**What needs to be done:** Going line by line through the entries below, count those that contain "ipynb". Give the number by itself.

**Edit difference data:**
□ □ □

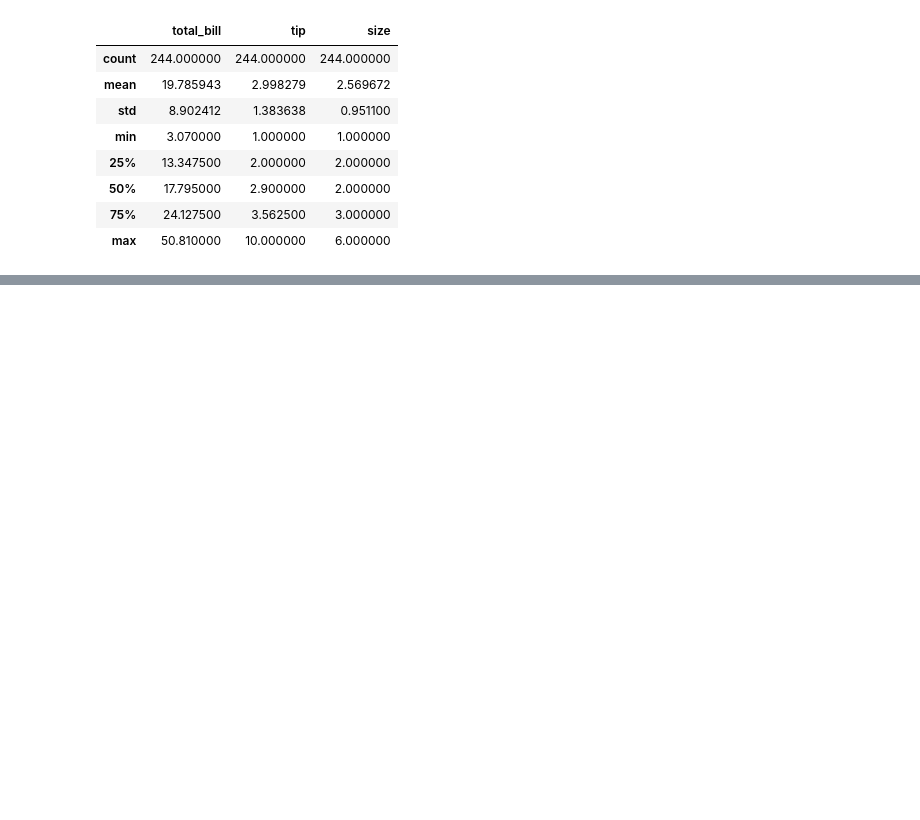
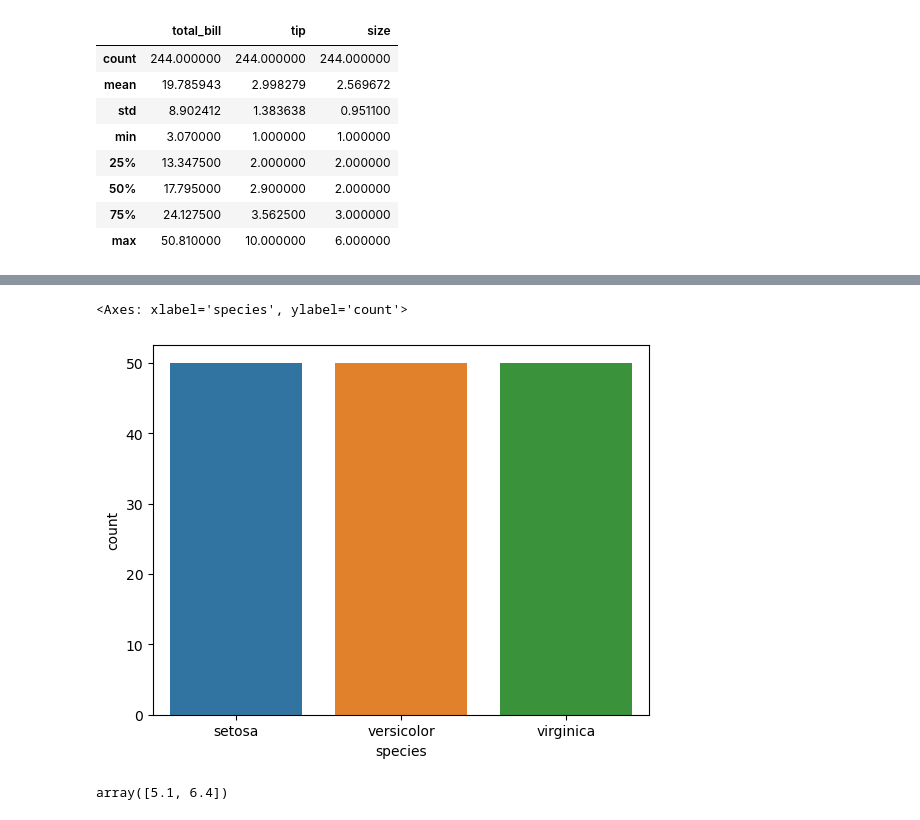
Before and after one commit to Immortal-Pi/IBMdatascience, a Jupyter notebook: Satistics Basics/basics.ipynb, the cells around one changed output, grey strips where cells are left out. Saved outputs shown, nothing was run; the diff lists cells and outputs as text; code cells hidden in the pictures; blank space fills up the shorter version.

```diff
--- a/Satistics Basics/basics.ipynb
+++ b/Satistics Basics/basics.ipynb
@@ -32,0 +70,9 @@ data.describe()
+# %%
+sns.countplot(x='species',data=data2)
+# %% [output]
+<Axes: xlabel='species', ylabel='count'>
+[figure, added]
+# %%
+np.percentile(data2['sepal_length'],[25,75])
+# %% [output]
+array([5.1, 6.4])
```
Also changed, not shown: parts of 7 cells of this notebook, 1 other file.
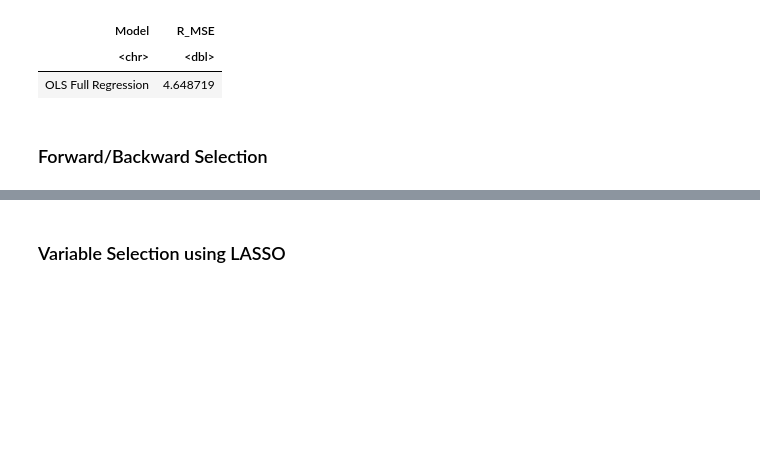
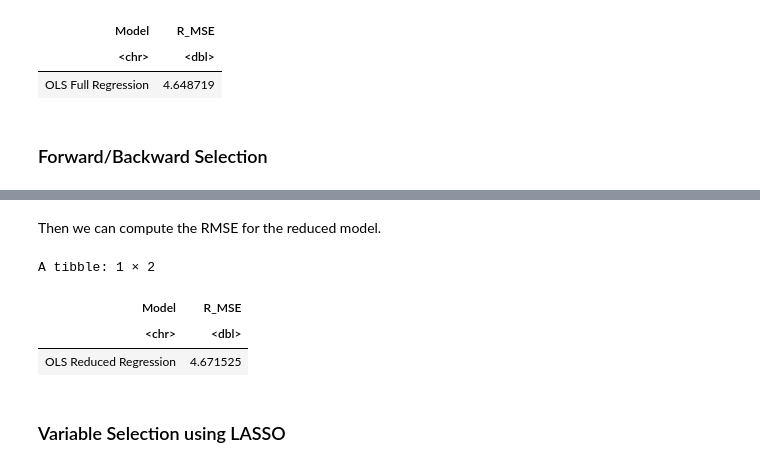
Before and after one commit to tanaytk21/stat301, a Jupyter notebook: Group_Project.ipynb, the cells around one changed output, grey strips where cells are left out. Drawn from its saved outputs; the diff is of its cells as text; code cells hidden in the pictures; blank space fills up the shorter version.

```diff
--- a/Group_Project.ipynb
+++ b/Group_Project.ipynb
@@ -135,3 +268,24 @@ A tibble: 1 × 2
+# %%
+boston_red_OLS_bac <- lm(MEDV~CRIM+CHAS+NOX+RM+AGE+DIS+RAD+TAX+PTRATIO+LSTAT,
+  data = training_boston
+)
+boston_pred_red_OLS_bac <- predict(boston_red_OLS_bac, testing_boston)
+# %% [markdown]
+Then we can compute the RMSE for the reduced model.
+# %%
+boston_R_MSE_backward <- tibble(
+    Model = "OLS Reduced Regression",
+    R_MSE = rmse(
+        preds = boston_pred_red_OLS_bac,
+        actuals = testing_boston$MEDV
+        )
+    )
+boston_R_MSE_backward
+# %% [output]
+A tibble: 1 × 2
+| Model | R_MSE |
+| <chr> | <dbl> |
+| OLS Reduced Regression | 4.671525 |
 # %% [markdown]
 ### Variable Selection using LASSO
 # %% [markdown]
```
Also changed, not shown: parts of 13 cells of this notebook.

□ □ □

**Task result:** 6